“What you get by achieving your goals is not as important as what you become by achieving your goals.”
You have a vision. You know what your world would look like when you achieve it. It’s out there waiting for you. All that good stuff.
Maybe some of you have picked up a stick at the beach and carved it out in the sand. Others may have scribbled it on a napkin at a coffee shop. I know someone who digitalized it and used it as their desktop image. Another even created a vision board and hung it over his desk.
That’s all well and good. It’s motivational and helps you keep your focus. But let’s get practical. Your vision is a dream. It takes place in the future. You need a plan. You need to set goals. You need to create your milestones.
Do you think your goals are tangible and actionable enough to turn vision into reality? We know goals are the stepping stones – the strategies and set methodologies you need to put into place and work toward every day. How you work them are your tools – the tactics you’ll use to create opportunities that will ultimately make that vision a reality.
The majority of small businesses know how to set goals. When our strategies and tactics we put in place to achieve them fail, it’s usually because of two things:
- Either our goals aren’t in sync with our vision, or
- We haven’t taken the time to break them down into enough small steps to make them achievable.
The big difference between visions and goals is that visions are ideals and concepts. Something out in the distant future and hard to see with any clarity. We gain clarity by setting goals. They’re the nuts and bolts of how you’re going to get from here to there. You can to create as many steps as needed to do that.
You can set your goal as high as you like. In fact, studies show that the higher the goal, the greater chance you have of achieving it. If you have difficulty reaching your goal, rethink your steps. Chances are they aren’t small enough to give you that little thrill of achievement to when even a small task is completed successfully.

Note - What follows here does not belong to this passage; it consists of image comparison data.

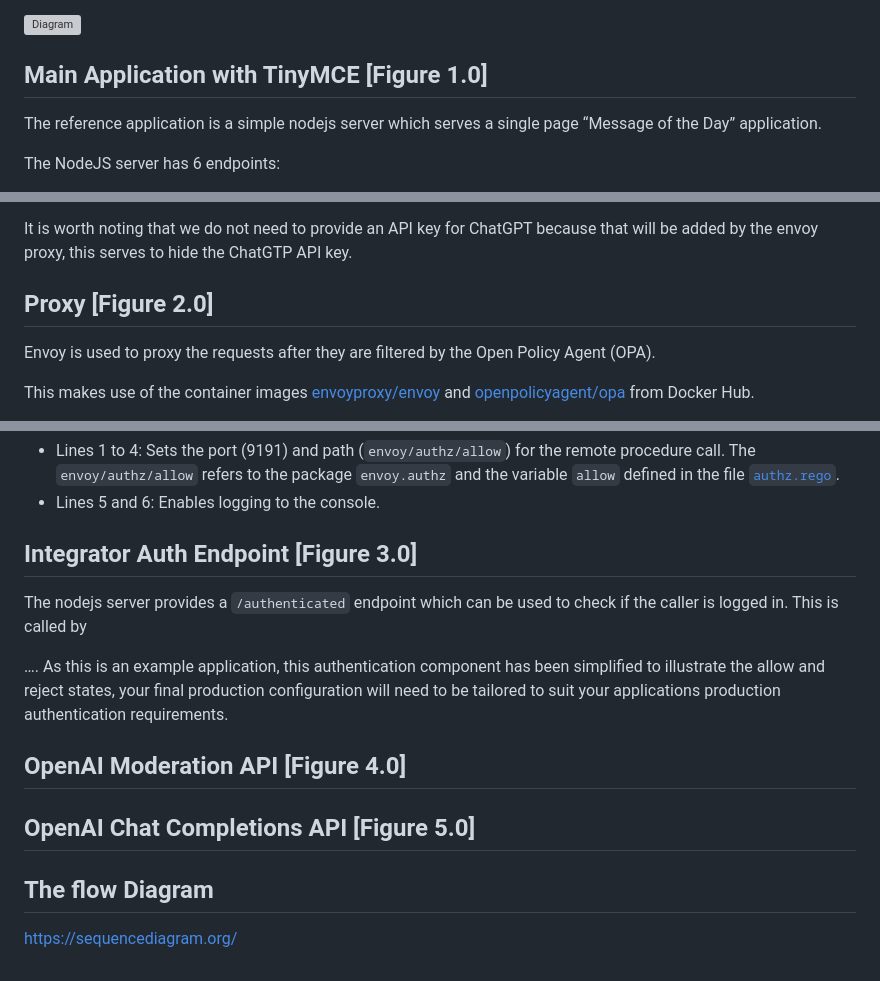
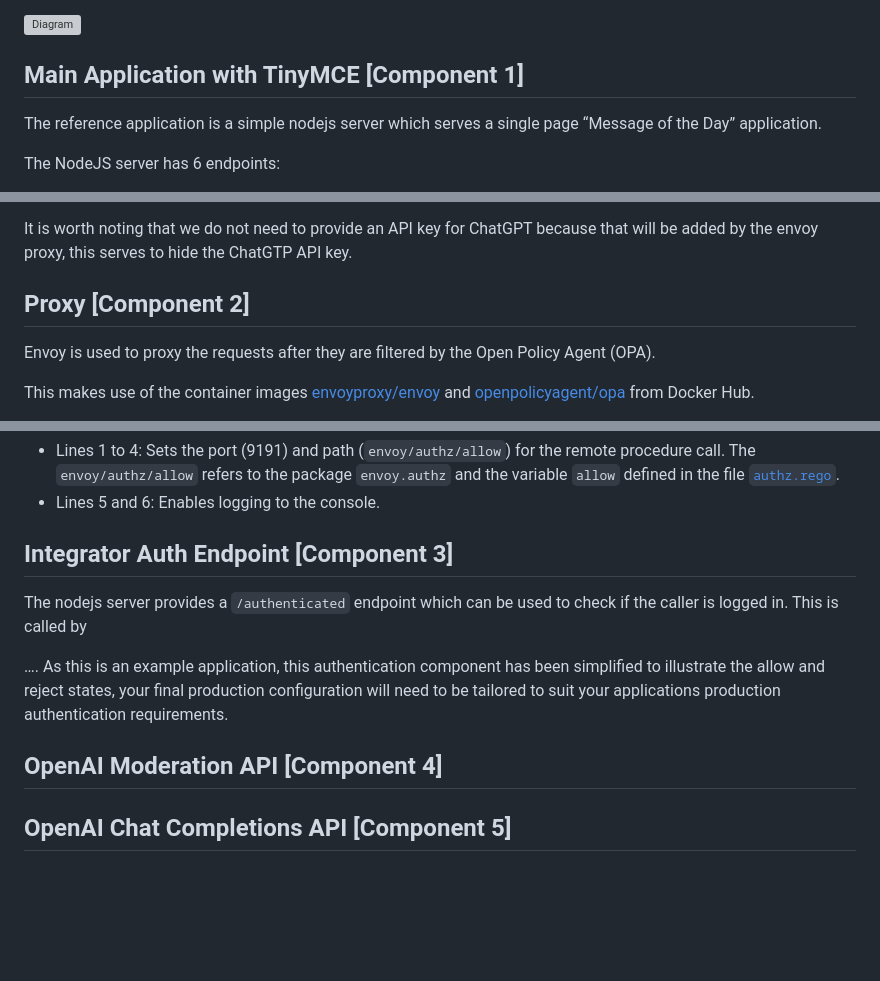
Before and after one commit to tinymce/openai-proxy-reference-implementation, a Markdown page: docs/docs.md, 3 parts joined by grey strips. Drawn GitHub-style; blank space fills up the shorter version; grey boxes are pictures that could not be loaded.

Commit message:
Update docs.md - change references to Figure 1.0 to Component 1

```diff
--- a/docs/docs.md
+++ b/docs/docs.md
@@ -8,7 +8,7 @@ Its recommended you review the OpenAi Proxy call flows diagram as it provides a
 
 ![Diagram](flow-diagram/flowdiagram.svg)
 
-## Main **Application with TinyMCE [Figure 1.0]**
+## Main **Application with TinyMCE [Component 1]**
 
 The reference application is a simple nodejs server which serves a single page “Message of the Day” application.
 
@@ -67,7 +67,7 @@ In the code snippet above we connect to ChatGPT via the envoy proxy running on [
 
 It is worth noting that we do not need to provide an API key for ChatGPT because that will be added by the envoy proxy, this serves to hide the ChatGTP API key.
 
-## **Proxy [Figure 2.0]**
+## **Proxy [Component 2]**
 
 Envoy is used to proxy the requests after they are filtered by the Open Policy Agent (OPA).
 
@@ -112,16 +112,12 @@ The `envoy/authz/allow` refers to the package `envoy.authz` and the variable `al
 [`authz.rego`](../config/authz.rego).
 - Lines 5 and 6: Enables logging to the console.
 
-## **Integrator Auth Endpoint [Figure 3.0]**
+## **Integrator Auth Endpoint [Component 3]**
 
 The nodejs server provides a `/authenticated` endpoint which can be used to check if the caller is logged in. This is called by
 
 …. As this is an example application, this authentication component has been simplified to illustrate the allow and reject states, your final production configuration will need to be tailored to suit your applications production authentication requirements.
 
-## OpenAI Moderation API **[Figure 4.0]**
+## OpenAI Moderation API **[Component 4]**
 
-## **OpenAI Chat Completions API [Figure 5.0]**
-
-## The flow Diagram
-
-https://sequencediagram.org/
+## **OpenAI Chat Completions API [Component  5]**
```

There will always be someone who tells you they have the secret sauce, or that tried and true formula; but it’s theirs, and not yours. Even if you use it, you’ll be adapting it through your own lens and put your own spin on it to make it your own. Your perspective, just like your vision is uniquely your own.
The only secret sauce I believe in, is working the process. If you trip, you’re taking too big a step. Take a smaller one. Small, achievable steps provide constant reinforcement, which grows motivation, sustains energy, focus, clarity and sense of purpose.
Use these 6 steps as a guideline and see how you can accomplish your goals with a lot less angst and a greater sense of achievement.
1. Reinforce the primary goal: Envision what it will feel like to accomplish the goal. What will the rewards be for you and your team? What will life feel like? On the other hand, what will it feel like if you do not meet your goal? What would the consequences be?
2. Make your goals SMART:
3. Reward yourself and your team at the completion of each SMART STEP.
4. Practice positive thinking and reinforce the feeling of success you and your team have. Use affirmations. In fact, you and your team can make up your own.
5. Physically write down what you’ve accomplished or if you already have a list drawn up, cross it off and mark it ‘done.’
6. Toot your horn. Tell people about what you and your team has accomplished. A pat on the back never hurt anyone.
If you have problems working up step by step to your big goal, trying starting at the top, by visualizing it’s already been achieved, and work backwards step by step and retrace how you got there.
- What obstacles did you meet?
- How did you solve them?
- What action steps did you?
Setting goals properly can be an innovative and creative experience, but remember the goals you set are not for you alone. The key lies in bringing your people along with you and making them part of the process. Achievement is based on collaborative efforts: with your partners, with your employees, with your customers, and with a nod to those who preceded you, who laid the groundwork for your success.